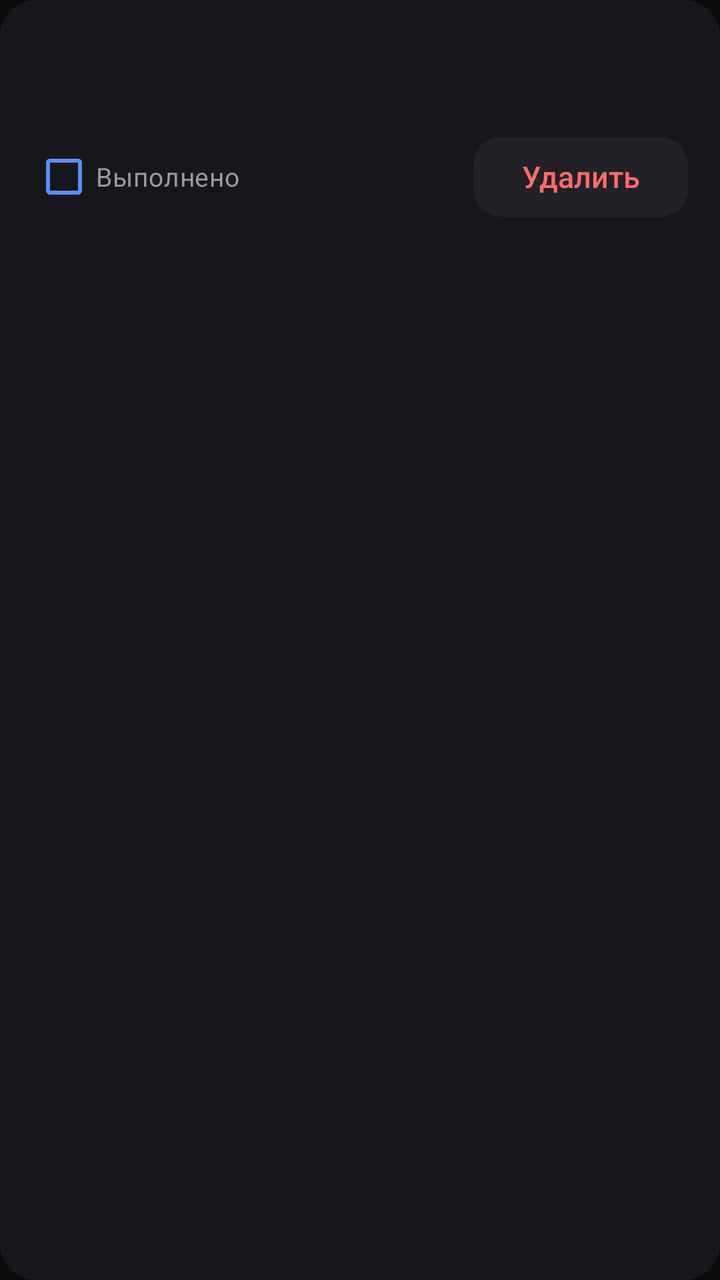
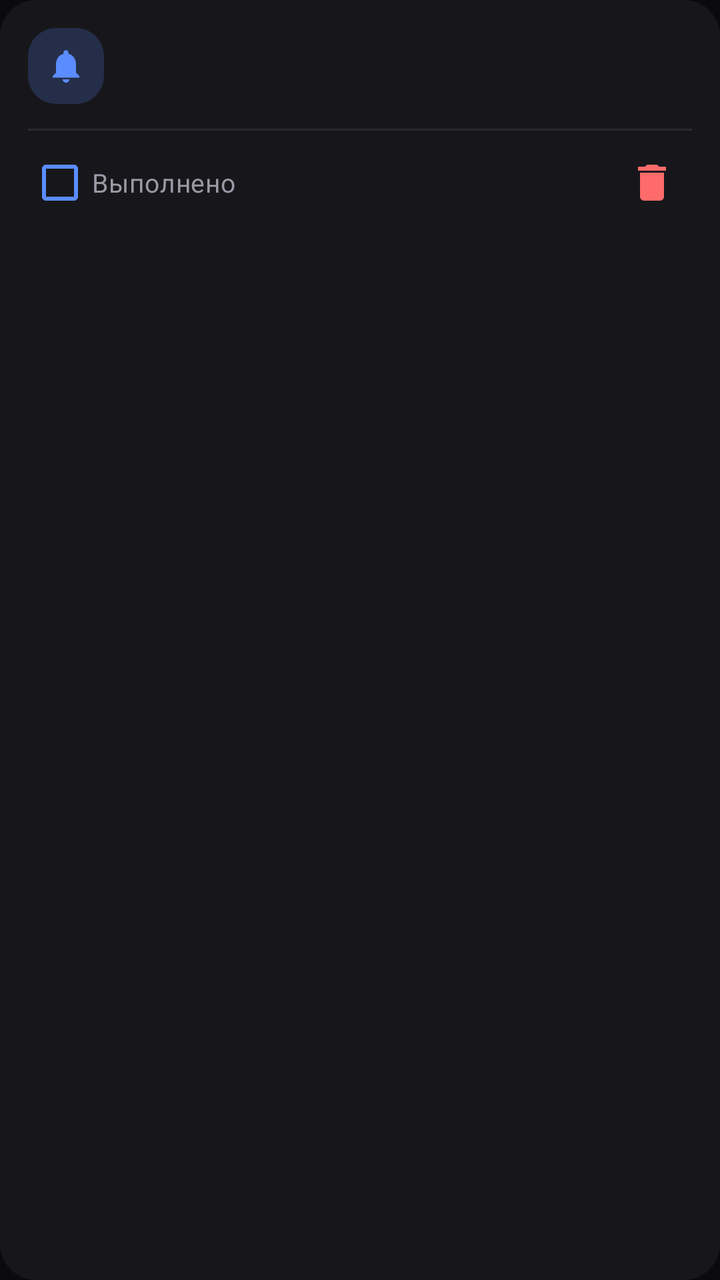

Compare the two renders of this Android layout. The source of the first and the diff that turns it into the second are given below.
<!-- AndroidManifest.xml: application theme Theme.DiLink -->
<!-- res/layout/item_planner.xml -->
<?xml version="1.0" encoding="utf-8"?>
<com.google.android.material.card.MaterialCardView xmlns:android="http://schemas.android.com/apk/res/android"
    xmlns:app="http://schemas.android.com/apk/res-auto"
    android:layout_width="match_parent"
    android:layout_height="wrap_content"
    android:layout_marginTop="8dp"
    android:layout_marginBottom="4dp">

    <LinearLayout
        android:layout_width="match_parent"
        android:layout_height="wrap_content"
        android:orientation="vertical">

        <LinearLayout
            android:layout_width="match_parent"
            android:layout_height="wrap_content"
            android:gravity="center_vertical"
            android:orientation="horizontal">

            <TextView
                android:id="@+id/kind"
                style="@style/Text_DiLink_Caption"
                android:layout_width="0dp"
                android:layout_height="wrap_content"
                android:layout_weight="1" />

            <TextView
                android:id="@+id/whenTime"
                style="@style/Text_DiLink_Caption"
                android:layout_width="wrap_content"
                android:layout_height="wrap_content" />
        </LinearLayout>

        <TextView
            android:id="@+id/title"
            style="@style/Text_DiLink_Section"
            android:layout_width="match_parent"
            android:layout_height="wrap_content"
            android:layout_marginTop="4dp" />

        <LinearLayout
            android:layout_width="match_parent"
            android:layout_height="wrap_content"
            android:layout_marginTop="8dp"
            android:gravity="center_vertical"
            android:orientation="horizontal">

            <com.google.android.material.checkbox.MaterialCheckBox
                android:id="@+id/done"
                style="@style/Widget_DiLink_Check"
                android:layout_width="0dp"
                android:layout_height="wrap_content"
                android:layout_weight="1"
                android:text="@string/planner_done" />

            <com.google.android.material.button.MaterialButton
                android:id="@+id/remove"
                style="@style/Widget_DiLink_Button"
                android:layout_width="wrap_content"
                android:layout_height="wrap_content"
                android:minWidth="0dp"
                android:text="@string/action_remove"
                android:textColor="@color/danger"
                android:backgroundTint="@color/surface_high" />
        </LinearLayout>
    </LinearLayout>
</com.google.android.material.card.MaterialCardView>
<!-- resources referenced by this layout -->
<resources>
  <color name="danger">#FFFF6B6B</color>
  <color name="surface_high">#FF212127</color>
  <string name="action_remove">Удалить</string>
  <string name="planner_done">Выполнено</string>
  <style name="Text_DiLink_Caption">
          <item name="android:textColor">@color/text_secondary</item>
          <item name="android:textSize">11sp</item>
      </style>
  <style name="Text_DiLink_Section">
          <item name="android:textColor">@color/text_primary</item>
          <item name="android:textSize">16sp</item>
          <item name="android:textStyle">bold</item>
      </style>
  <style name="Widget_DiLink_Button" parent="Widget.Material3.Button">
          <item name="cornerRadius">14dp</item>
          <item name="android:textAllCaps">false</item>
          <item name="android:textSize">15sp</item>
          <item name="android:letterSpacing">0</item>
      </style>
  <style name="Widget_DiLink_Check" parent="Widget.Material3.CompoundButton.CheckBox">
          <item name="android:textColor">@color/text_secondary</item>
          <item name="android:textSize">13sp</item>
          <item name="buttonTint">@color/accent</item>
      </style>
  <color name="text_secondary">#FF9A9AA5</color>
  <color name="text_primary">#FFF2F2F5</color>
  <color name="accent">#FF5B8CFF</color>
  <color name="surface">#FF17171B</color>
  <color name="bg">#FF0B0B0D</color>
  <style name="Widget_DiLink_Card" parent="Widget.Material3.CardView.Filled">
          <item name="cardBackgroundColor">@color/surface</item>
          <item name="cardCornerRadius">18dp</item>
          <item name="cardElevation">0dp</item>
          <item name="contentPadding">16dp</item>
          <item name="strokeWidth">0dp</item>
      </style>
  <style name="Widget_DiLink_Switch" parent="Widget.Material3.CompoundButton.MaterialSwitch">
          <item name="thumbTint">@color/text_primary</item>
          <item name="trackTint">@color/accent_soft</item>
      </style>
  <style name="Widget_DiLink_Toolbar" parent="Widget.Material3.Toolbar">
          <item name="android:background">@color/bg</item>
          <item name="titleTextColor">@color/text_primary</item>
      </style>
  <color name="accent_soft">#335B8CFF</color>
  <!-- unchanged entries left out for length: 1 -->
</resources>

<!-- the commit's change to res/layout/item_planner.xml (unified diff, before → after) -->
@@ -1,10 +1,12 @@
 <?xml version="1.0" encoding="utf-8"?>
 <com.google.android.material.card.MaterialCardView xmlns:android="http://schemas.android.com/apk/res/android"
     xmlns:app="http://schemas.android.com/apk/res-auto"
+    style="@style/Widget_DiLink_Card"
     android:layout_width="match_parent"
     android:layout_height="wrap_content"
     android:layout_marginTop="8dp"
-    android:layout_marginBottom="4dp">
+    android:layout_marginBottom="8dp"
+    app:contentPadding="14dp">
 
     <LinearLayout
         android:layout_width="match_parent"
@@ -17,31 +19,64 @@
             android:gravity="center_vertical"
             android:orientation="horizontal">
 
-            <TextView
-                android:id="@+id/kind"
-                style="@style/Text_DiLink_Caption"
+            <FrameLayout
+                android:layout_width="38dp"
+                android:layout_height="38dp"
+                android:background="@drawable/badge_icon">
+
+                <ImageView
+                    android:id="@+id/icon"
+                    android:layout_width="20dp"
+                    android:layout_height="20dp"
+                    android:layout_gravity="center"
+                    android:contentDescription="@null"
+                    android:src="@drawable/ic_bell"
+                    app:tint="@color/accent" />
+            </FrameLayout>
+
+            <LinearLayout
                 android:layout_width="0dp"
                 android:layout_height="wrap_content"
-                android:layout_weight="1" />
+                android:layout_marginStart="12dp"
+                android:layout_weight="1"
+                android:orientation="vertical">
+
+                <TextView
+                    android:id="@+id/kind"
+                    style="@style/Text_DiLink_Caption"
+                    android:layout_width="wrap_content"
+                    android:layout_height="wrap_content" />
+
+                <TextView
+                    android:id="@+id/title"
+                    style="@style/Text_DiLink_Section"
+                    android:layout_width="match_parent"
+                    android:layout_height="wrap_content"
+                    android:layout_marginTop="2dp" />
+            </LinearLayout>
 
             <TextView
                 android:id="@+id/whenTime"
                 style="@style/Text_DiLink_Caption"
                 android:layout_width="wrap_content"
-                android:layout_height="wrap_content" />
+                android:layout_height="wrap_content"
+                android:layout_marginStart="10dp"
+                android:gravity="end"
+                android:maxWidth="120dp"
+                android:textColor="@color/text_primary"
+                android:textSize="13sp" />
         </LinearLayout>
 
-        <TextView
-            android:id="@+id/title"
-            style="@style/Text_DiLink_Section"
+        <View
             android:layout_width="match_parent"
-            android:layout_height="wrap_content"
-            android:layout_marginTop="4dp" />
+            android:layout_height="1dp"
+            android:layout_marginTop="12dp"
+            android:background="@color/divider" />
 
         <LinearLayout
             android:layout_width="match_parent"
             android:layout_height="wrap_content"
-            android:layout_marginTop="8dp"
+            android:layout_marginTop="2dp"
             android:gravity="center_vertical"
             android:orientation="horizontal">
 
@@ -53,15 +88,15 @@
                 android:layout_weight="1"
                 android:text="@string/planner_done" />
 
-            <com.google.android.material.button.MaterialButton
+            <ImageButton
                 android:id="@+id/remove"
-                style="@style/Widget_DiLink_Button"
-                android:layout_width="wrap_content"
-                android:layout_height="wrap_content"
-                android:minWidth="0dp"
-                android:text="@string/action_remove"
-                android:textColor="@color/danger"
-                android:backgroundTint="@color/surface_high" />
+                android:layout_width="40dp"
+                android:layout_height="40dp"
+                android:background="?attr/selectableItemBackgroundBorderless"
+                android:contentDescription="@string/action_remove"
+                android:padding="10dp"
+                android:src="@drawable/ic_delete"
+                app:tint="@color/danger" />
         </LinearLayout>
     </LinearLayout>
 </com.google.android.material.card.MaterialCardView>
<!-- resource entries referenced after the edit -->
@@ -1,7 +1,7 @@
 <!-- resources referenced by this layout -->
 <resources>
   <color name="danger">#FFFF6B6B</color>
-  <color name="surface_high">#FF212127</color>
+  <color name="divider">#FF2A2A31</color>
   <string name="action_remove">Удалить</string>
   <string name="planner_done">Выполнено</string>
   <style name="Text_DiLink_Caption">
@@ -26,6 +26,33 @@
       </style>
   <color name="text_secondary">#FF9A9AA5</color>
   <color name="text_primary">#FFF2F2F5</color>
+  <!-- drawable badge_icon (drawable) -->
+  <?xml version="1.0" encoding="utf-8"?>
+  <shape xmlns:android="http://schemas.android.com/apk/res/android"
+      android:shape="rectangle">
+      <solid android:color="@color/accent_soft" />
+      <corners android:radius="14dp" />
+  </shape>
+  <!-- drawable ic_bell (drawable) -->
+  <vector xmlns:android="http://schemas.android.com/apk/res/android"
+      android:width="24dp"
+      android:height="24dp"
+      android:viewportWidth="24"
+      android:viewportHeight="24">
+      <path
+          android:fillColor="@android:color/white"
+          android:pathData="M12,22c1.1,0 2,-0.9 2,-2h-4C10,21.1 10.9,22 12,22zM18,16v-5c0,-3.07 -1.64,-5.64 -4.5,-6.32V4c0,-0.83 -0.67,-1.5 -1.5,-1.5s-1.5,0.67 -1.5,1.5v0.68C7.63,5.36 6,7.92 6,11v5l-2,2v1h16v-1L18,16z" />
+  </vector>
+  <!-- drawable ic_delete (drawable) -->
+  <vector xmlns:android="http://schemas.android.com/apk/res/android"
+      android:width="24dp"
+      android:height="24dp"
+      android:viewportWidth="24"
+      android:viewportHeight="24">
+      <path
+          android:fillColor="@android:color/white"
+          android:pathData="M6,19c0,1.1 0.9,2 2,2h8c1.1,0 2,-0.9 2,-2V7H6v12zM19,4h-3.5l-1,-1h-5l-1,1H5v2h14V4z" />
+  </vector>
   <color name="accent">#FF5B8CFF</color>
   <color name="surface">#FF17171B</color>
   <color name="bg">#FF0B0B0D</color>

To do:
Gather all lines of the records that include the word "resources".

Result of the exercise:
<!-- resources referenced by this layout -->
<resources>
</resources>
 <!-- resources referenced by this layout -->
 <resources>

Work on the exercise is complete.